Rare Polasek Bronze Remington Arms Centennial Trophy to be offered at Antique Helper Auctions
October 01, 2012 | view archive
We are pleased to offer of a rare bronze figure by noted 20th Century sculptor Albin Polasek in our October 13 Art & Antiques Auction. The sculpture, produced in 1916 to celebrate the Remington Arms Company’s Centennial Celebration, represents the company’s founder, Eliphalet Remington II.
Albin Polasek (1879-1965) was considered on of American’s most foremost sculptors of the 20th Century. Born in Czechoslovakia, he immigrated to the United States in the 1910s.
Photo Credit, left: Albin Polasek & Sculpture Gardens, Winter Park, FL
- Prix de Rome, 1910
- Paris Salon Honorable Mention, 1913
- Head of Sculpture Department, Art Institute of Chicago (1916-1946)
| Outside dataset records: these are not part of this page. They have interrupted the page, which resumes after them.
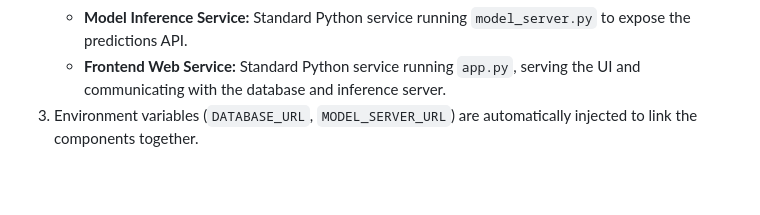
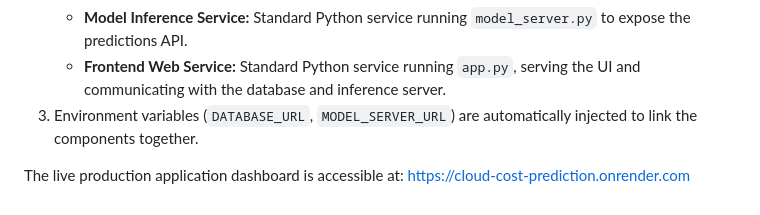
Before and after one commit to vshalini700223-ctrl/Cloud-Cost-Prediction, a Markdown page: README.md, the part around the change. GitHub-like rendering; blank space fills up the shorter version.

Commit message:
docs: add live application deployment URL to README.md

```diff
--- a/README.md
+++ b/README.md
@@ -125,3 +125,5 @@ The repository includes a `render.yaml` blueprint for Infrastructure as Code (Ia
    - **Model Inference Service:** Standard Python service running `model_server.py` to expose the predictions API.
    - **Frontend Web Service:** Standard Python service running `app.py`, serving the UI and communicating with the database and inference server.
 3. Environment variables (`DATABASE_URL`, `MODEL_SERVER_URL`) are automatically injected to link the components together.
+
+The live production application dashboard is accessible at: [https://cloud-cost-prediction.onrender.com](https://cloud-cost-prediction.onrender.com)
```
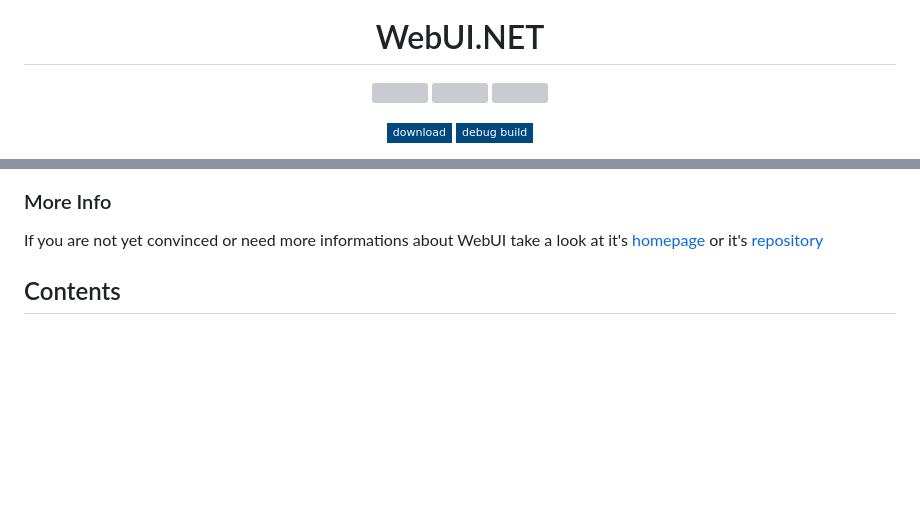
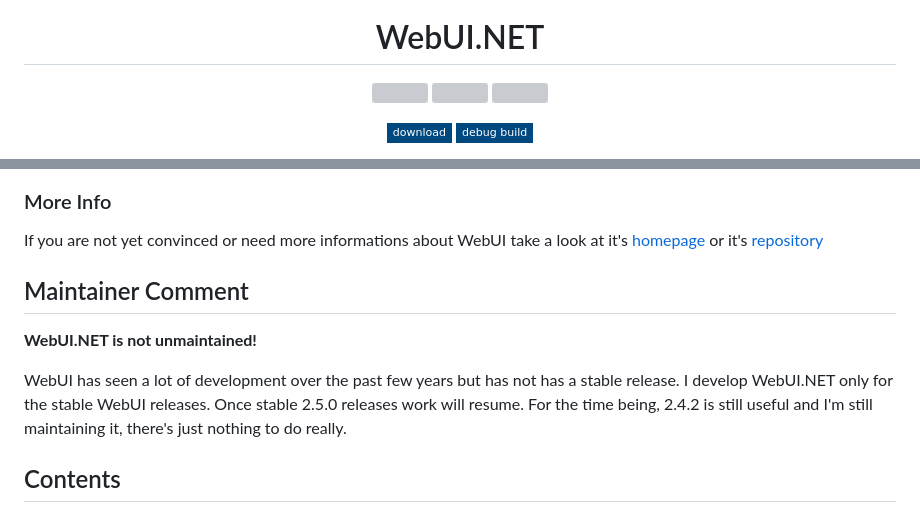
Before and after one commit to Juff-Ma/WebUI.NET, a Markdown page: README.md, 2 parts joined by grey strips. Rendered like a GitHub page; badges without logos; blank space fills up the shorter version; grey boxes are pictures that could not be loaded.

Commit message:
Add 2.5.0 comment to README

```diff
--- a/README.md
+++ b/README.md
@@ -6,7 +6,7 @@
 
 [last-commit]: https://img.shields.io/github/last-commit/Juff-Ma/WebUI.NET?style=for-the-badge&logo=github
 [release-version]: https://img.shields.io/github/v/release/Juff-Ma/WebUI.NET?sort=date&display_name=tag&style=for-the-badge
-[license]: https://img.shields.io/github/license/Juff-Ma/WebUI.NET?style=for-the-badge&label=license
+[license]: https://img.shields.io/github/license/Juff-Ma/WebUI.NET?style=for-the-badge&label=license&color=%23B0F4B0
 
 [![][last-commit]](https://github.com/Juff-Ma/WebUI.NET/pulse)
 [![][release-version]](https://github.com/Juff-Ma/WebUI.NET/releases/latest)
@@ -40,6 +40,11 @@ If you want to see whats possible here are screenshots of the text_editor exampl
 
 ### More Info
 If you are not yet convinced or need more informations about WebUI take a look at it's [homepage](https://webui.me) or it's [repository](https://github.com/webui-dev/webui/)
+
+## Maintainer Comment
+**WebUI.NET is not unmaintained!**
+
+WebUI has seen a lot of development over the past few years but has not has a stable release. I develop WebUI.NET only for the stable WebUI releases. Once stable 2.5.0 releases work will resume. For the time being, 2.4.2 is still useful and I'm still maintaining it, there's just nothing to do really.
 
 ## Contents
 - [Features](#webuinet)
```
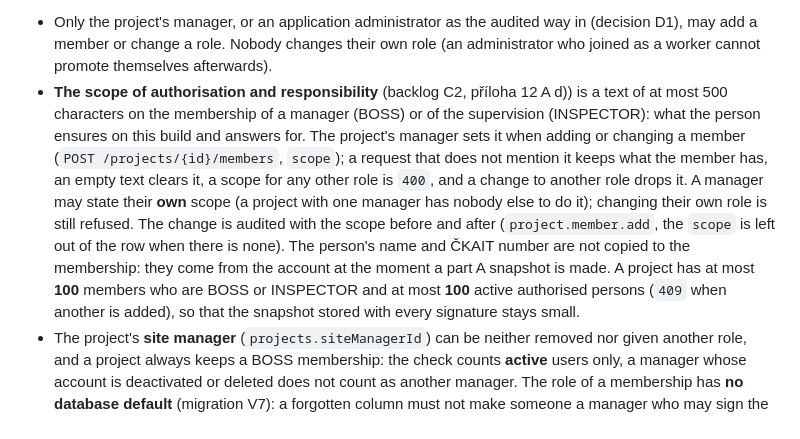
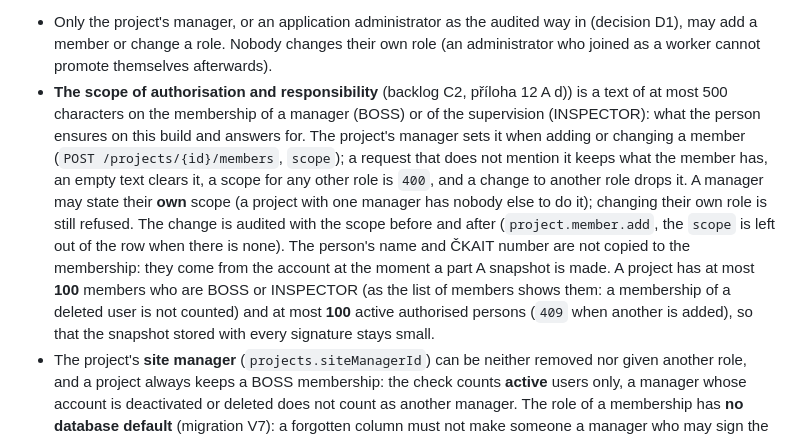
Before and after one commit to simontom/stavebni-denik, a Markdown page: PROJECT.md, the part around the change. GitHub-like rendering.

Commit message:
docs: the count of members is the one the list shows
Co-Authored-By: Claude Sonnet 5.5 <noreply@anthropic.com>

```diff
--- a/PROJECT.md
+++ b/PROJECT.md
@@ -165,7 +165,7 @@ What each project role may do (the matrix is pinned by `RbacTest`):
 **Members:**
 
 - Only the project's manager, or an application administrator as the audited way in (decision D1), may add a member or change a role. Nobody changes their own role (an administrator who joined as a worker cannot promote themselves afterwards).
-- **The scope of authorisation and responsibility** (backlog C2, příloha 12 A d)) is a text of at most 500 characters on the membership of a manager (BOSS) or of the supervision (INSPECTOR): what the person ensures on this build and answers for. The project's manager sets it when adding or changing a member (`POST /projects/{id}/members`, `scope`); a request that does not mention it keeps what the member has, an empty text clears it, a scope for any other role is `400`, and a change to another role drops it. A manager may state their **own** scope (a project with one manager has nobody else to do it); changing their own role is still refused. The change is audited with the scope before and after (`project.member.add`, the `scope` is left out of the row when there is none). The person's name and ČKAIT number are not copied to the membership: they come from the account at the moment a part A snapshot is made. A project has at most **100** members who are BOSS or INSPECTOR and at most **100** active authorised persons (`409` when another is added), so that the snapshot stored with every signature stays small.
+- **The scope of authorisation and responsibility** (backlog C2, příloha 12 A d)) is a text of at most 500 characters on the membership of a manager (BOSS) or of the supervision (INSPECTOR): what the person ensures on this build and answers for. The project's manager sets it when adding or changing a member (`POST /projects/{id}/members`, `scope`); a request that does not mention it keeps what the member has, an empty text clears it, a scope for any other role is `400`, and a change to another role drops it. A manager may state their **own** scope (a project with one manager has nobody else to do it); changing their own role is still refused. The change is audited with the scope before and after (`project.member.add`, the `scope` is left out of the row when there is none). The person's name and ČKAIT number are not copied to the membership: they come from the account at the moment a part A snapshot is made. A project has at most **100** members who are BOSS or INSPECTOR (as the list of members shows them: a membership of a deleted user is not counted) and at most **100** active authorised persons (`409` when another is added), so that the snapshot stored with every signature stays small.
 - The project's **site manager** (`projects.siteManagerId`) can be neither removed nor given another role, and a project always keeps a BOSS membership: the check counts **active** users only, a manager whose account is deactivated or deleted does not count as another manager. The role of a membership has **no database default** (migration V7): a forgotten column must not make someone a manager who may sign the diary.
 - **Creating a project (decision D2):** `createProject` names a site manager, who must exist, be active (not deactivated, not deleted) and hold a ČKAIT number, otherwise `409` with a message that says why (the same `409` as when the site manager is replaced; the creator, who becomes a manager too, needs a number as well). The creator **and the site manager are added as BOSS members** of the project, whatever the role of their account, so the site manager is protected and able to sign from the first moment (the `project.create` audit row names the site manager, and each BOSS membership given at creation is a `project.member.add` row of its own, in the shape of adding a member: the project, the user, no role before and BOSS after). The SPA offers only people with a number as site manager (`hasCkait` in the user options) and says so for the others.
 - **A site manager who is a user** can always be **deactivated**: it is the emergency switch for a compromised or departed site manager, and their sessions end. The answer (`POST /users/{id}/deactivate`) then carries a `warning` that names the projects left without an active site manager and says to have the project's manager replace the site manager (`PUT /projects/{id}/site-manager`). Until that is done an entry of the project can be signed only by another active manager (BOSS) of it who holds a ČKAIT number: signing does not need the site manager in particular, but it does need an active, qualified manager. **Deleting** such a user is refused with `409` that names the project(s); after the replacement they can be deleted like anybody else.
```
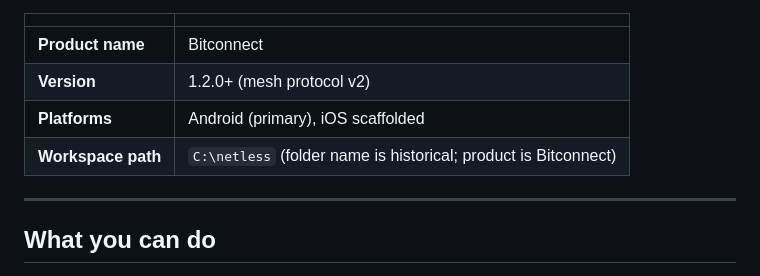
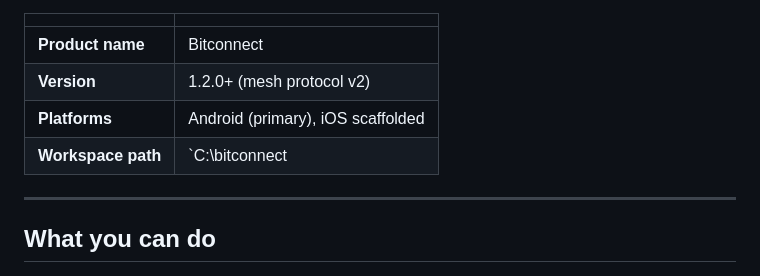
Before and after one commit to hafilrazz/Bitconnect, a Markdown page: README.md, the part around the change. Drawn GitHub-style.

Commit message:
Update workspace path for Bitconnect
Corrected the workspace path in the README.

```diff
--- a/README.md
+++ b/README.md
@@ -9,7 +9,7 @@ No accounts. No phone numbers. Messages hop phone-to-phone over BLE when offline
 | **Product name** | Bitconnect |
 | **Version** | 1.2.0+ (mesh protocol v2) |
 | **Platforms** | Android (primary), iOS scaffolded |
-| **Workspace path** | `C:\netless` (folder name is historical; product is Bitconnect) |
+| **Workspace path** | `C:\bitconnect |
 
 ---
 
```
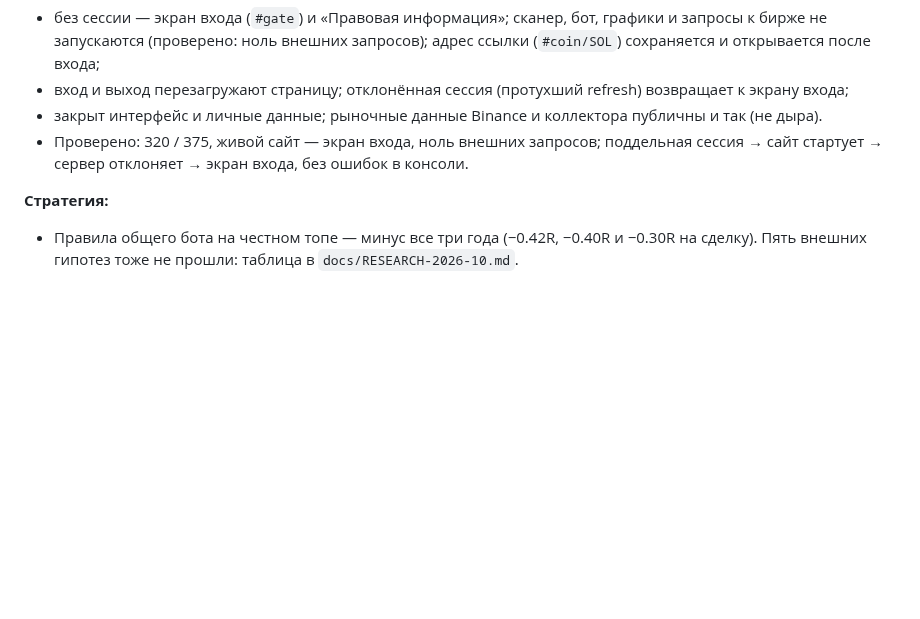
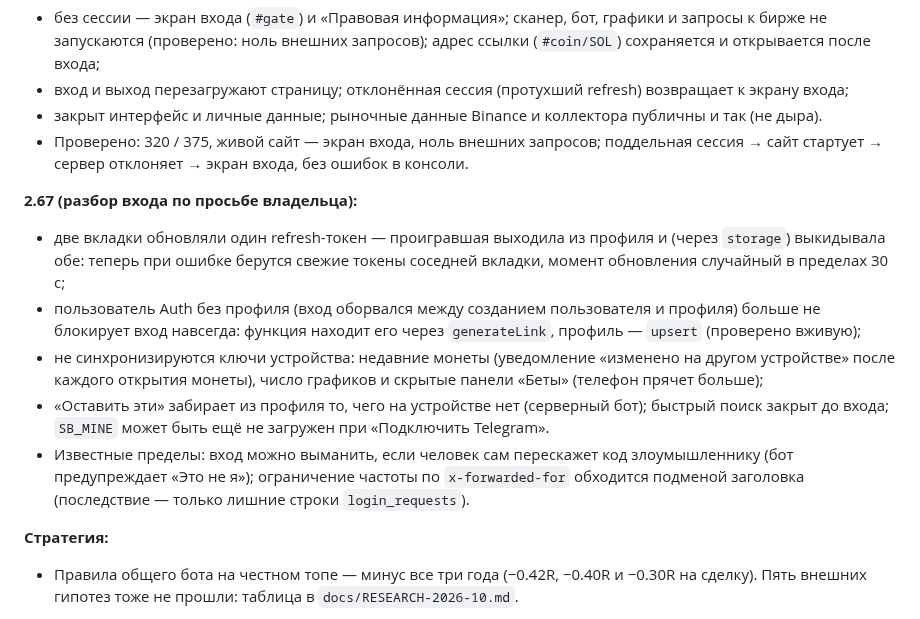
Before and after one commit to Rub1n1337/cryptoscreener, a Markdown page: docs/AUDIT-STATE.md, the part around one of its changes. Drawn GitHub-style; blank space fills up the shorter version.

Commit message:
Review of sign-in (2.67): audit state with the fixes and known limits, lesson on the refresh race
Co-Authored-By: Claude Opus 5.5 <noreply@anthropic.com>

```diff
--- a/docs/AUDIT-STATE.md
+++ b/docs/AUDIT-STATE.md
@@ -153,6 +153,13 @@
 - закрыт интерфейс и личные данные; рыночные данные Binance и коллектора публичны и так (не дыра).
 - Проверено: 320 / 375, живой сайт — экран входа, ноль внешних запросов; поддельная сессия → сайт стартует → сервер отклоняет → экран входа, без ошибок в консоли.
 
+**2.67 (разбор входа по просьбе владельца):**
+- две вкладки обновляли один refresh-токен — проигравшая выходила из профиля и (через `storage`) выкидывала обе: теперь при ошибке берутся свежие токены соседней вкладки, момент обновления случайный в пределах 30 с;
+- пользователь Auth без профиля (вход оборвался между созданием пользователя и профиля) больше не блокирует вход навсегда: функция находит его через `generateLink`, профиль — `upsert` (проверено вживую);
+- не синхронизируются ключи устройства: недавние монеты (уведомление «изменено на другом устройстве» после каждого открытия монеты), число графиков и скрытые панели «Беты» (телефон прячет больше);
+- «Оставить эти» забирает из профиля то, чего на устройстве нет (серверный бот); быстрый поиск закрыт до входа; `SB_MINE` может быть ещё не загружен при «Подключить Telegram».
+- Известные пределы: вход можно выманить, если человек сам перескажет код злоумышленнику (бот предупреждает «Это не я»); ограничение частоты по `x-forwarded-for` обходится подменой заголовка (последствие — только лишние строки `login_requests`).
+
 **Стратегия:**
 - Правила общего бота на честном топе — минус все три года (−0.42R, −0.40R и −0.30R на сделку). Пять внешних гипотез тоже не прошли: таблица в `docs/RESEARCH-2026-10.md`.
 - Стакан и стенки (`PLAN-WALLS.md`) — этап 0.5 (27.10), все касания с разворотом на топ-50, 1h и 4h, три года:
```
Also changed, not shown: other parts of docs/AUDIT-STATE.md (+1 -1 lines), docs/LESSONS.md (+1 -0 lines).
- Associate Member of the National Academy of Design, 1927
Large Public Works:
Theodore Thomas Memorial, 1924
Wilson Monument, 1928
Radigast and Sts Cyril and Methodius, 1931 (Czech Republic)
Mararyk Memorial, Chicago, 1941
Mother over the Word, 1942
The Remington Centenial Trophy
In 1916, The Centennial Commission of the Village of Ilion, New York commissioned noted sculptor, Albin Polasek, to produce a statue of the Remington Arms Company's founder, Eliphalet Remington II, in honor of the achievement of 100 years in business. From the clay original were produced 48 bronze statues, and one was sent to the Adjutant General of each state, from the Village of Ilion.
The plaque on each statute stated: “Presented by Citizens of Ilion, New York to Organized Militia of the U.S. for Perpetual Competition.” The original intention was that each 40lb statue would be used as an annual trophy, used to encourage rifle practice and marksmanship by the “organized militia” of each state, and be awarded annually to a winning rifle team in a special match, known as “The Remington Centennial Trophy Match.” State militias were the forerunners of the National Guard; it is possible that some Remington Centennial Trophies may still be part of some public collections, while others are held in private collections. The statue offered at Antique Helper Auctions has been in private hands for 50 years.
According to Trudy Furno, Researcher at the Albin Polasek Museum and Sculpture Gardens in Winter Park, FL, the bronze to be offered on October 13 is one of only five known examples.
Frequently mistaken to represent a Minuteman or American frontiersman Daniel Boone, one such statue has been on display at the Headquarters of the Kentucky National Guard since 1974. Another is in the Polasek Museum collection. Another, identified as Daniel Boone, sold at auction in 2001. Furno became aware of a fourth example, located in Louisiana, in June. Antique Helper’s October 13 offering brings the grand total to 5. There whereabouts of the remaining 43 examples is unknown.